Hike for Freedom
Surviving the suffering caused from multiple and complex trauma including torture and human trafficking takes a massive amount of strength, to find a sense of self and build that strength to move on. This is where the Helen Bamber Foundation (HBF) comes in, a human rights organisation that supports survivors of extreme cruelty to make a sustained recovery. They provide integrated care: supporting their clients in their housing and welfare, legal protection and health, both physical and mental, so that they can cope with their trauma,
For the past nine months a group of women from the HBF have been training for their‘Hike for Freedom’ achallengeabout coming together as a team, supporting each other and pushing comfort zones.
There’s not many obstacles harder to overcome than what these women have been through, so the Alpkit Foundation were pleased to help towards the challenge.
Claire from the HBF got back in touch with us recently to let us know how things got on and what impact it has.
“To build inner confidence, social networks, independence and agency over one’s well-being are vital aspects of survivors’ journeys to sustained recovery. This project achieved just that: a band of “happy women together” supporting each other, building strength and owning their own power.
So yes they did it!
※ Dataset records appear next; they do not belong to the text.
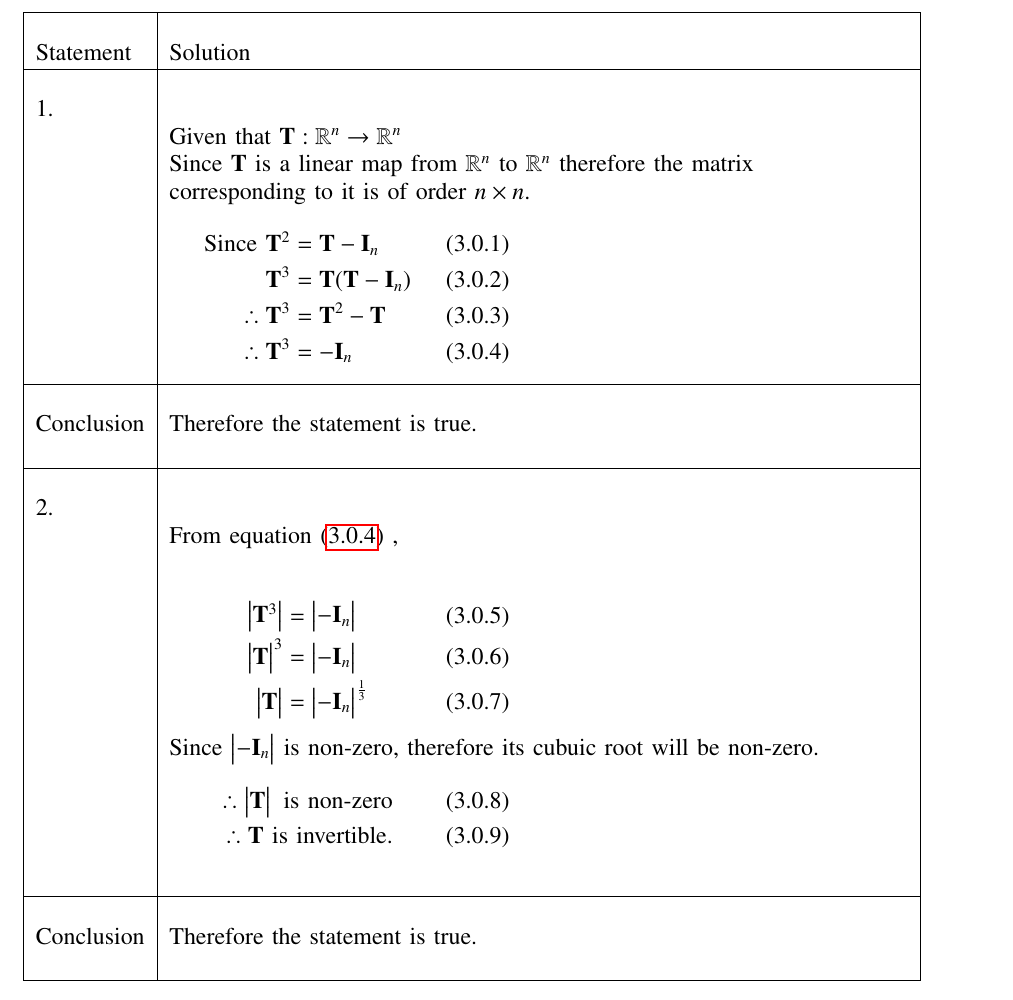
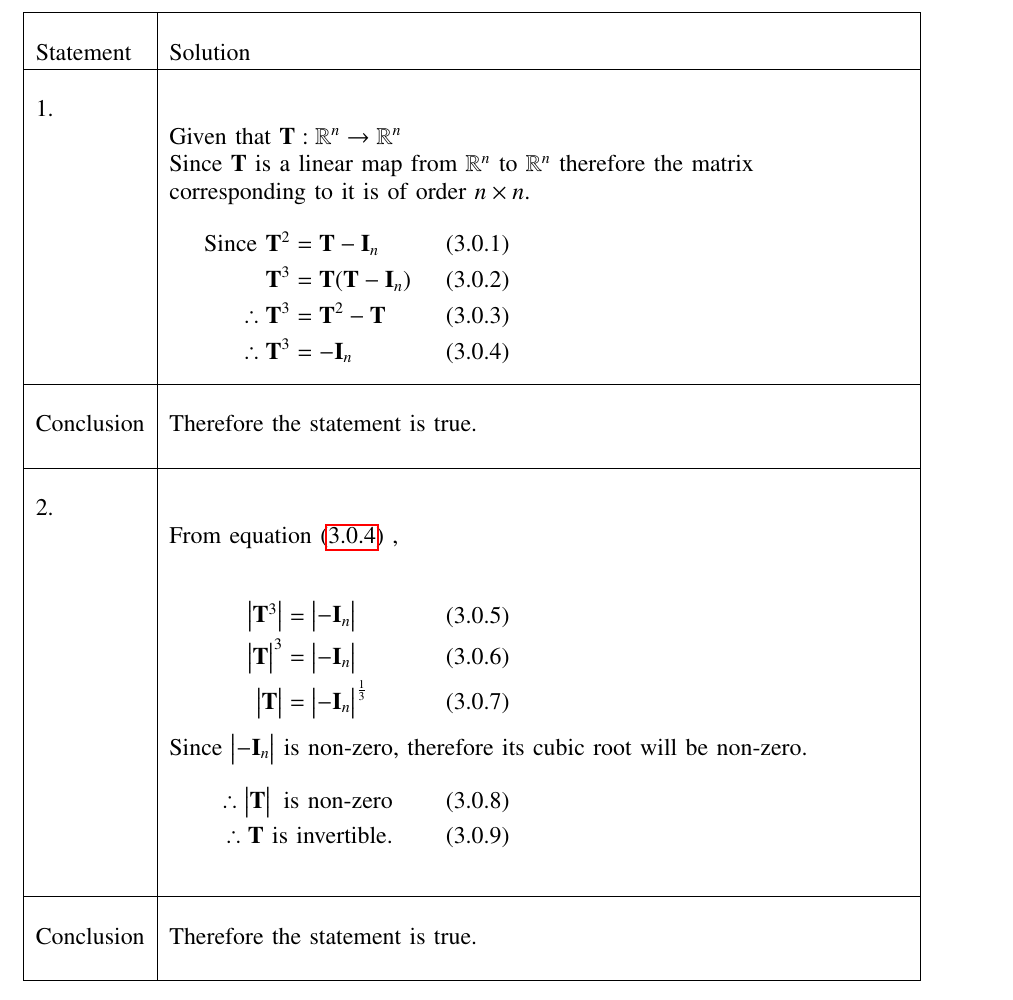
Before and after one commit to utkarshsurwade/Matrix_Theory_EE5609, a LaTeX problem sheet (Assignment16/Assignment16.tex): part of page 2 of 3, cut so that both start at the same text. Compiled offline with pdfLaTeX.

Commit message:
assignment16

```diff
--- a/Assignment16/Assignment16.tex
+++ b/Assignment16/Assignment16.tex
@@ -219,7 +219,7 @@ Conclusion&Therefore the statement is true.\\
 \mydet{\vec{T}}^3&=\mydet{-\vec{I}_{n}}\\
 \mydet{\vec{T}}&=\mydet{-\vec{I}_{n}}^{\frac{1}{3}}
 \end{align}}\\
-&Since $\mydet{-\vec{I}_{n}}$ is non-zero, therefore its cubuic root will be non-zero.\\
+&Since $\mydet{-\vec{I}_{n}}$ is non-zero, therefore its cubic root will be non-zero.\\
 &\parbox{6cm}{\begin{align}
     \therefore\mydet{\vec{T}}\mbox{ is non-zero}\label{eq:det_T}\\
     \therefore\vec{T}\mbox{ is invertible.}
```
Also changed, not shown: Assignment16/Assignment16.pdf.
The weather was not kind to us on Ben Nevis - we encountered sheet rain and gale force winds of 60 - 70mph. We were being blown off our feet as we tried to scale the mountain. Despite the awful conditions the women showed immense courage and determination and decided to push on further. Eventually, in order to make sure we all made it down safely the Mountain Leaders decided we needed to turn back, the wind was too strong and the risk of someone injuring themselves was too high. Despite this, at the end of our first day hiking morale was soaring, with the team feeling proud of what we had accomplished and the strength we had displayed on the mountain. We all reached our own summit today.
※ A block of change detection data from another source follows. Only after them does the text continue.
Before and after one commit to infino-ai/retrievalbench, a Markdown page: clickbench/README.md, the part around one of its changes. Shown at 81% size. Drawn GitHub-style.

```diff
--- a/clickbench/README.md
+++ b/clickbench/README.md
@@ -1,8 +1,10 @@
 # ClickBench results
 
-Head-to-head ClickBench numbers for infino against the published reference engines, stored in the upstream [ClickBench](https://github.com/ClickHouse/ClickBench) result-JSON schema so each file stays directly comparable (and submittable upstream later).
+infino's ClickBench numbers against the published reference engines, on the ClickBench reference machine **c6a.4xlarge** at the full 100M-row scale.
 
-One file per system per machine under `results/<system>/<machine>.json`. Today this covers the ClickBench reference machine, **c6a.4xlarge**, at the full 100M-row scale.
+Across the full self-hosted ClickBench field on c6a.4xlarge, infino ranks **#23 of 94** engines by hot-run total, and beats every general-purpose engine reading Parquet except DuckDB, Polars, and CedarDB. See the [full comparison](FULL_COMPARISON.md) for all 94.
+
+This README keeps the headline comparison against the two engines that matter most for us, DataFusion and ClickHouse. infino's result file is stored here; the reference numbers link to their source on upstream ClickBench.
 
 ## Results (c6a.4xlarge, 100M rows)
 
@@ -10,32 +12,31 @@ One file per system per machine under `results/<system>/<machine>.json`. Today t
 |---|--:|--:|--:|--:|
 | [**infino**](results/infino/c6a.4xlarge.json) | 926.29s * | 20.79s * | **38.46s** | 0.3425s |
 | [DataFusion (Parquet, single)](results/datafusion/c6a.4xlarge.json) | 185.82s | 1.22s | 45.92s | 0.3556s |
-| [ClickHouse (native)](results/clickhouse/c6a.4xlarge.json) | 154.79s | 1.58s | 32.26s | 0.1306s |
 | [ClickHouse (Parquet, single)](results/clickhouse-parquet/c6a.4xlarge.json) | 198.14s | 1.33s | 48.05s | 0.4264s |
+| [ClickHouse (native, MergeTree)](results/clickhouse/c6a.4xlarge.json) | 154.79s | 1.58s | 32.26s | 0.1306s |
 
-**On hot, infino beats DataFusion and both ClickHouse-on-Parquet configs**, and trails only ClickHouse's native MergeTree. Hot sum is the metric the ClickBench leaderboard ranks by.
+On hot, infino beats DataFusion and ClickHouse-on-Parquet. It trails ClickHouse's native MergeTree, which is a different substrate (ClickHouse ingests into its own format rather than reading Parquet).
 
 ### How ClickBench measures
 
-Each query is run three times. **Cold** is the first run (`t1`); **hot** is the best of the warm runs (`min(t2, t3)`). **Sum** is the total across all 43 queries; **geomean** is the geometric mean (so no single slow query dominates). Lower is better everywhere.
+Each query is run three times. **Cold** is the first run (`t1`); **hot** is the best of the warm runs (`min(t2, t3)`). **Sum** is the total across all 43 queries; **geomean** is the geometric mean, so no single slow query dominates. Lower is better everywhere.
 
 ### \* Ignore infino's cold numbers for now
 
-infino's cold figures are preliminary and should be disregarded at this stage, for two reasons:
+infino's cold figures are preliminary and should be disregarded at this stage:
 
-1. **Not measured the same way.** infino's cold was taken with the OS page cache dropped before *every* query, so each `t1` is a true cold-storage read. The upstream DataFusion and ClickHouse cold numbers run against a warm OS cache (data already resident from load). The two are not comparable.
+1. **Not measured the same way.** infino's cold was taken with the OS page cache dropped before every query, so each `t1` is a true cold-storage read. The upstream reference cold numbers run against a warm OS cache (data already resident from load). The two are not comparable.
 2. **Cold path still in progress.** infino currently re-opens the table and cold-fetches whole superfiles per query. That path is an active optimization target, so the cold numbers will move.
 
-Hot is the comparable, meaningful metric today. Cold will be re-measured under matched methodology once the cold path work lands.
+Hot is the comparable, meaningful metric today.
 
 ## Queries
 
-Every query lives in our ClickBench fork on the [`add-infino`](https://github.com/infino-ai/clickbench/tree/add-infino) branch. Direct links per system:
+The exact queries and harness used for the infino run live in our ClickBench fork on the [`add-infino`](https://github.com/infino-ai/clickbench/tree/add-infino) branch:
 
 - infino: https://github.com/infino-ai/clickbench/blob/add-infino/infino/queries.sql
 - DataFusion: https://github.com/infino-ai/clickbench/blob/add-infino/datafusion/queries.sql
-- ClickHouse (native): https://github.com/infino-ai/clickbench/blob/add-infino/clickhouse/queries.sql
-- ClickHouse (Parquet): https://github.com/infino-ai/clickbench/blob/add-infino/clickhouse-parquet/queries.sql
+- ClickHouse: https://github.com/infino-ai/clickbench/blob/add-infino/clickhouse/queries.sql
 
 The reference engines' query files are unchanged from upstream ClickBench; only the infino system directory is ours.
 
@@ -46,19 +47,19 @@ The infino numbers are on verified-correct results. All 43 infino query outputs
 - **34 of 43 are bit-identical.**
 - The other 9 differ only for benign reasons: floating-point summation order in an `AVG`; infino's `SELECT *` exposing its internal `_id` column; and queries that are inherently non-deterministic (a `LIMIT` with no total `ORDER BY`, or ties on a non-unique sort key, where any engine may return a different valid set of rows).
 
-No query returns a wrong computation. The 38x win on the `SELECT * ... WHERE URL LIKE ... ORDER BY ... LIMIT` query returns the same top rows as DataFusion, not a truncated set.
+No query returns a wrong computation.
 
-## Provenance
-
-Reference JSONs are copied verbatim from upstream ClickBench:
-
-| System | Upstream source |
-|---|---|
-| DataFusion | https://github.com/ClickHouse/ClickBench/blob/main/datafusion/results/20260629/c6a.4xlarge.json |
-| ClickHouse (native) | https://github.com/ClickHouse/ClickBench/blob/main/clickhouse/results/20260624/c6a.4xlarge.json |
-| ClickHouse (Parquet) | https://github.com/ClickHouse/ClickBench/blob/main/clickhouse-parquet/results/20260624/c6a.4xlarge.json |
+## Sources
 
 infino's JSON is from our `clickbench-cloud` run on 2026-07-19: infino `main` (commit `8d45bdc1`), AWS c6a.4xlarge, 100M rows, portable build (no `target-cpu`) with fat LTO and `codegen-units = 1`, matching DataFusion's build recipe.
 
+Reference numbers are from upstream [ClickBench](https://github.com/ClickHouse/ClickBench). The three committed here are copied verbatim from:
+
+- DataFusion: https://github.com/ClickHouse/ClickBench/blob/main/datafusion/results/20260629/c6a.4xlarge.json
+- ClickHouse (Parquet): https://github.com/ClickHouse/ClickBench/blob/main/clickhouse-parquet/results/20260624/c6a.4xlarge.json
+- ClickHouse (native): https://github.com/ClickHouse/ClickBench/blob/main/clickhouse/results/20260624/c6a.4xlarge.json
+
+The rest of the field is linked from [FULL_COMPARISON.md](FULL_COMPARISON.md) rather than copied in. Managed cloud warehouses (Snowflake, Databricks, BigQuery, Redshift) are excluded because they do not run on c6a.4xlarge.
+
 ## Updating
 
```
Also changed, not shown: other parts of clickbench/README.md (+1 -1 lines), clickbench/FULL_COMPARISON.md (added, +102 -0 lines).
Unfortunately, the bad weather was our constant companion! The wind did drop for the next two mountains, but was replaced with hailstones and heavy rain. However, the team showed immense courage and laughed, chatted and sang their way up the mountains.
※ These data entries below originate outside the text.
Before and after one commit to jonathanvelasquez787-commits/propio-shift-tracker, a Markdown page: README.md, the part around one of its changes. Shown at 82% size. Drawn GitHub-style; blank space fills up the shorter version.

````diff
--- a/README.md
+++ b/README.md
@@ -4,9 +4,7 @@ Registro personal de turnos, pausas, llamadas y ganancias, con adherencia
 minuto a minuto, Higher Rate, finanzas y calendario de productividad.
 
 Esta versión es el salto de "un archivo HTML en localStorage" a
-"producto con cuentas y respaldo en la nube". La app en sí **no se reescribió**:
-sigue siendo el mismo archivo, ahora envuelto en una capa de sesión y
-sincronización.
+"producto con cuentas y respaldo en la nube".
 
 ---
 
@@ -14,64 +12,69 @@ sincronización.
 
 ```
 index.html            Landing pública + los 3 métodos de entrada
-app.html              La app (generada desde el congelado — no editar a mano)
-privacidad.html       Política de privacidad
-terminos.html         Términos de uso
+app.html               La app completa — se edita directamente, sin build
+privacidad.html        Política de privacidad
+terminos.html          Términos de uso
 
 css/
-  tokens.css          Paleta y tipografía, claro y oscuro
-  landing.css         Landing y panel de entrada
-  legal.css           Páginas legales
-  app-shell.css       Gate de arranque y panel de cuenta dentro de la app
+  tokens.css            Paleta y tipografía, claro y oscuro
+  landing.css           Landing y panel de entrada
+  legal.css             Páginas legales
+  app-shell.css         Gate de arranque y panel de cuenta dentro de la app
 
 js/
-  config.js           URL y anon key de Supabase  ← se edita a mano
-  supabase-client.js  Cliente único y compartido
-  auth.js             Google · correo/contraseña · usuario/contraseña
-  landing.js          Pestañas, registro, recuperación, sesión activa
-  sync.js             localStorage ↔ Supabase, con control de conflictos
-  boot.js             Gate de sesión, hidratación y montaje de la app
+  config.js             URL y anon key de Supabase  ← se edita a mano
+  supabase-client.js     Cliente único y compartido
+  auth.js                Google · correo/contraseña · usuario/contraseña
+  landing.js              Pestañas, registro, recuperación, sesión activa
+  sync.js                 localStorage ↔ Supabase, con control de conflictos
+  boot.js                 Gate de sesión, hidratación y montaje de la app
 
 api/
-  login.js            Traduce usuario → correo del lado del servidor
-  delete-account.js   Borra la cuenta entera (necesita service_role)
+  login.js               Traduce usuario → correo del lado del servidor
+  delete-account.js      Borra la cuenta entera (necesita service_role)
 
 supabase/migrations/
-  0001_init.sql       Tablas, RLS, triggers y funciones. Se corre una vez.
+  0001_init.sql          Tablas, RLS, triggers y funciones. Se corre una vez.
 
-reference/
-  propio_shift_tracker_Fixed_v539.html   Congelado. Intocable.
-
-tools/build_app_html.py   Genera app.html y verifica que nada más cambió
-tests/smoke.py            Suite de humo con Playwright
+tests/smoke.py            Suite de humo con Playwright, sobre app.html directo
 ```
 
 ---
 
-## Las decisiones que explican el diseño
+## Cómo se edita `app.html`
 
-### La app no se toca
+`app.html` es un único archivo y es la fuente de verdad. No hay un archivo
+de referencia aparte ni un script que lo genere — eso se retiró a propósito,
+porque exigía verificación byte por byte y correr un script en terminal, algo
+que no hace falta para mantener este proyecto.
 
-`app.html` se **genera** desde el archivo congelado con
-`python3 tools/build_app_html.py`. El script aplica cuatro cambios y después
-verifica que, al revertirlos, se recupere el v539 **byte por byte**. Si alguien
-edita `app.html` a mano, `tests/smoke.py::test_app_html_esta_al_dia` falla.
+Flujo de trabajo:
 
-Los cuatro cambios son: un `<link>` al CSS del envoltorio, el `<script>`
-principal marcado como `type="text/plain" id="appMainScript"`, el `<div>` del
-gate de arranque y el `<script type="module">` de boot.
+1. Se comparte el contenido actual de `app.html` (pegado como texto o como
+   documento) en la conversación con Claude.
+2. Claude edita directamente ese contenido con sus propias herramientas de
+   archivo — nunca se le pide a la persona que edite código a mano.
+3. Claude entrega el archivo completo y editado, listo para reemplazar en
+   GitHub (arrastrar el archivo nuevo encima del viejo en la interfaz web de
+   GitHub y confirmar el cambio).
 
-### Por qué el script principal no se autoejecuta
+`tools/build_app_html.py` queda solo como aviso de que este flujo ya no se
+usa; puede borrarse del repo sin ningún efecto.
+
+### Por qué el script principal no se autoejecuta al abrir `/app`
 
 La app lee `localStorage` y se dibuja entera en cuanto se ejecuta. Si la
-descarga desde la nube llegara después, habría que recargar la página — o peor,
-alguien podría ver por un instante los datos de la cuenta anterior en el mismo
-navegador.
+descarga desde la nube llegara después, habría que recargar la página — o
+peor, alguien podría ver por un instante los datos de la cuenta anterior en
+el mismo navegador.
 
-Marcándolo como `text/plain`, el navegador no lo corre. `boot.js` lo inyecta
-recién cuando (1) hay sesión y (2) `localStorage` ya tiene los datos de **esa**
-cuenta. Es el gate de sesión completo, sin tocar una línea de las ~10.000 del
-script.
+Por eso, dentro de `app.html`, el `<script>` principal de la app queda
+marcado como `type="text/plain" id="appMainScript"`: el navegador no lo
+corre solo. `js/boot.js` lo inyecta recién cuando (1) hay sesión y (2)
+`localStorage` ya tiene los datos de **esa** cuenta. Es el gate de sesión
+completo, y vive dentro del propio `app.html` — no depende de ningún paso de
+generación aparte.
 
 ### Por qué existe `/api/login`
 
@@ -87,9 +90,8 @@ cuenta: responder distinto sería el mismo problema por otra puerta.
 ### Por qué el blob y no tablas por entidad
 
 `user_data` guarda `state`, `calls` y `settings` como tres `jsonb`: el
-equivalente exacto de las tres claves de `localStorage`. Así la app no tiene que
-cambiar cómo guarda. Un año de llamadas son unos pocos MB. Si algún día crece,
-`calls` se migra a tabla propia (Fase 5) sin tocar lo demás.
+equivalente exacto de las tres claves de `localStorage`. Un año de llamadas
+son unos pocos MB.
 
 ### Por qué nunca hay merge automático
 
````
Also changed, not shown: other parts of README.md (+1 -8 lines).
It wasn’t all smooth sailing and there were some difficult times during the challenge - I guess it wouldn’t be a challenge if it was easy! The combination of long drives and long hikes with no alone time, meant we all had our own personal mountains to tackle. Low mood would creep in, sickness, lack of sleep, pain and physical exhaustion all contributed to emotions running high at times. On top of that we had van troubles to contend with - the van broke down at the bottom of Scafell Pike filled with fourteen tired and wet women, and no phone signal!
Importantly, everyone gave it their all, staying positive despite being exhausted and the difficult weather conditions. The group supported each other till the end, and witnessing such camaraderie and care for one another was incredible to experience. We had some amazing moments with beautiful views, lake swims, delicious home-cooked dinners, dancing in the vans, songs up the mountain, and long belly laughs that would shake you out of your bunk bed”
It sounded like an amazing trip and despite the less than ideal weather this quote from one of the participants really sums up how much of an immense impact it had.
'I think there is a reason why they called this 'Hike for Freedom' and this is it for me: It has helped me find the freedom, the voice, the spirit and the positivity that I've been looking for... People have told me 'you can't do this', 'you can't achieve this', 'you're not this', 'you're not that', but after today, nobody will tell me 'you can't do this' or 'you can't achieve this'. I have become a professional hiker! I've smashed it! I am so glad and happy that I was in the midst of all these beautiful women and souls because the whole team has been really, really supportive of us all and you know we are very grateful.’